The Story Behind the Story: Impossible Target by Mark Wade

Several years ago I crossed the Atlantic for the first time in a Navy jet. It was early January and the weather was less than satisfactory. Our route of flight east included a stop in the Azores. I had never been to those islands and on the descent into Lages Airbase on Terceira Island, we broke out of the thick, gray winter clouds and there in front of our jet arrayed in its mysterious beauty, Terceira revealed herself amongst the dark blue surrounding seas. I will never forget the feeling of relief that we had gotten to our destination after flying hours and hours over endless ocean and also the beauty of those islands. One of my first thoughts as we prepared the jet for landing, “Wow, the Germans could have occupied this place and use it as a base in World War II.” I thought that such a concept would make for a great story maybe.

My sole purpose with Impossible Target was to sketch out a ‘what-if’ scenario purely for your entertainment. I hope reading my story transports you back in time for a few minutes or hours and forget about your daily worries. I just hope you enjoy reading the story as much as I did writing it. I worked hard in the research process to provide the most accurate and realistic technical information within the story. However, I am human and am sure I missed a few things.

As this is an ‘alternate history’ story, I have taken some liberties with some World War II events and matters. Several of the German airplanes in the story were, in actuality, either just drawings on paper or were early in development at the end of the war.

There were numerous examples of examples of missions in World War II that were successfully executed in the face of nearly insurmountable odds that inspired me to write this story: Doolittle’s raid on Tokyo in 1942, the German aerial assault and capture of the Belgian fortresses in 1940, the German operation to rescue Mussolini from Allied custody.

by Mark Wade
June 24, 2018
452 pages
AIR RAID ON NEW YORK CITY X THIS IS NOT A DRILL. December 1943. The momentum of the Second World War has shifted in favor of the Allies, and American confidence in the security situation has soared in the past few months. City lights and radio stations are back on across the East Coast as normalcy has returned to America.
While Germany may be down, though, it isn’t out, and the Luftwaffe has developed the technology to get Nazi Germany back in the war. Operating from secret bases in occupied Norway, Hitler’s Luftwaffe is about to launch their new heavy bombers against the mainland United States.
Unprepared for an attack on its homeland, only a limited number of air and naval units are available to react to the surprise attack on America’s most valuable asset — its will to fight.
It’s a race against time, with the fate of New York City hanging in the balance. You’ll experience breathtaking  action and historical drama as the American homeland is attacked for the first time since 1812 by a foreign power. Can the Americans stop the German bombers before they release their weapons, or will the German forces fight their way through and destroy their impossible target?’

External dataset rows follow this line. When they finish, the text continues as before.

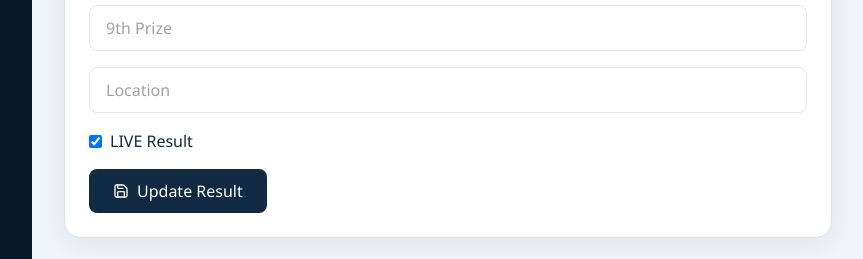
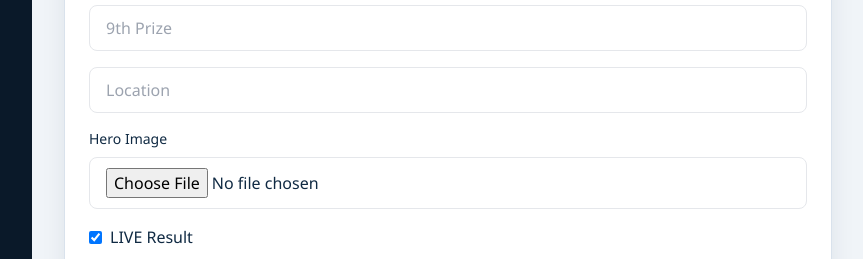
Before and after one commit to jaffenjacob07/lottery-live-site, a Next.js app: page /admin in a window 1280 px wide. Shown: the part 1380-1639 px from the top of the page, without its empty margins (224-1087 px from the left). Built offline with nearby package versions, Linux system fonts and the light colour scheme; no server answers; the database is empty.

Commit message:
add hero image upload

```diff
--- a/src/components/admin/ResultForm.tsx
+++ b/src/components/admin/ResultForm.tsx
@@ -1,6 +1,6 @@
 "use client";
 
-import { Save } from "lucide-react";
+import { Save, Upload } from "lucide-react";
 import { useEffect, useState } from "react";
 import { createClient } from "@/utils/supabase/client";
 import { getDraws, AdminDraw } from "@/lib/admin-draws";
@@ -25,6 +25,7 @@ export function ResultForm() {
   const [consolationPrize, setConsolationPrize] = useState("");
   const [location, setLocation] = useState("");
   const [isLive, setIsLive] = useState(true);
+  const [heroImage, setHeroImage] = useState("");
 
   const [loading, setLoading] = useState(false);
 
@@ -66,6 +67,7 @@ export function ResultForm() {
       setConsolationPrize(data.consolation_prize || "");
       setLocation(data.location || "");
       setIsLive(data.is_live ?? true);
+      setHeroImage(data.hero_image || "");
     }
 
     loadResult();
@@ -97,6 +99,7 @@ export function ResultForm() {
           consolation_prize: consolationPrize.trim(),
           location: location.trim(),
           is_live: isLive,
+          hero_image: heroImage,
         })
         .eq("id", selected);
 
@@ -222,6 +225,51 @@ export function ResultForm() {
   className="w-full px-4 py-2.5 rounded-lg border"
 />
 
+<div>
+  <label className="block text-sm font-medium mb-2">
+    Hero Image
+  </label>
+
+  <input
+    type="file"
+    accept="image/*"
+    onChange={async (e) => {
+      const file = e.target.files?.[0];
+
+      if (!file) return;
+
+      const fileName = `${Date.now()}-${file.name}`;
+
+      const { error } = await supabase.storage
+        .from("lottery-images")
+        .upload(fileName, file);
+
+      if (error) {
+        console.error(error);
+        alert("Image upload failed");
+        return;
+      }
+
+      const {
+        data: { publicUrl },
+      } = supabase.storage
+        .from("lottery-images")
+        .getPublicUrl(fileName);
+
+      setHeroImage(publicUrl);
+    }}
+    className="w-full px-4 py-2.5 rounded-lg border"
+  />
+
+  {heroImage && (
+    <img
+      src={heroImage}
+      alt="Hero Preview"
+      className="mt-3 max-h-64 rounded-lg border"
+    />
+  )}
+</div>
+
 <label className="flex items-center gap-2">
   <input
     type="checkbox"
```
Lines whose indentation alone changed are shown as unchanged.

About the Author:
Mark Wade lives in the Washington, DC region and is originally from Dallas, Texas. He is a graduate of Texas Tech University. An aficionado of aviation history since childhood, he got his private’s pilot’s license at age 24. Two of his greatest passions are aviation and military history. He served in the United States Navy as a Naval Flight Officer with almost 2000 hours flying the EA-6B Prowler. He is the youngest of four children and grew up hearing the stories of the ‘greatest generation’ from his parents and other relatives. Among his favorite authors are aviators including Stephen Coonts, Mark Berent, the late Jeff Ethell and the late Marshall Harrison. On Wade’s bucket list is flying a radial-engine airplane coast-to-coast with his daughter and chronicling the experience.


  1. I wish that the description for your book had warned the reader that not everything is tidied up at the end. I usually do not purchase a book which leaves a lot of loose ends in the last chapter. Plus, I just found the idea that the Nazis would seize a base in the Azores to just fail the laugh test. Seizing a base would bring Portugal into the war on the side of the Allies and they had planes such as the Mosquito which had the range to make the continued existence of the base untenable.

  2. To me, book was more about the lives of characters that he chose to show through a fictional incident. If you take into account all the possible "real" reprecusions of an event like this where would you draw the line? The book would be too long and lose the focus of the story. He wanted the reader to experience what it might be like to be behind the proverbial wheel of WWII aircraft during war which I thought he did well :)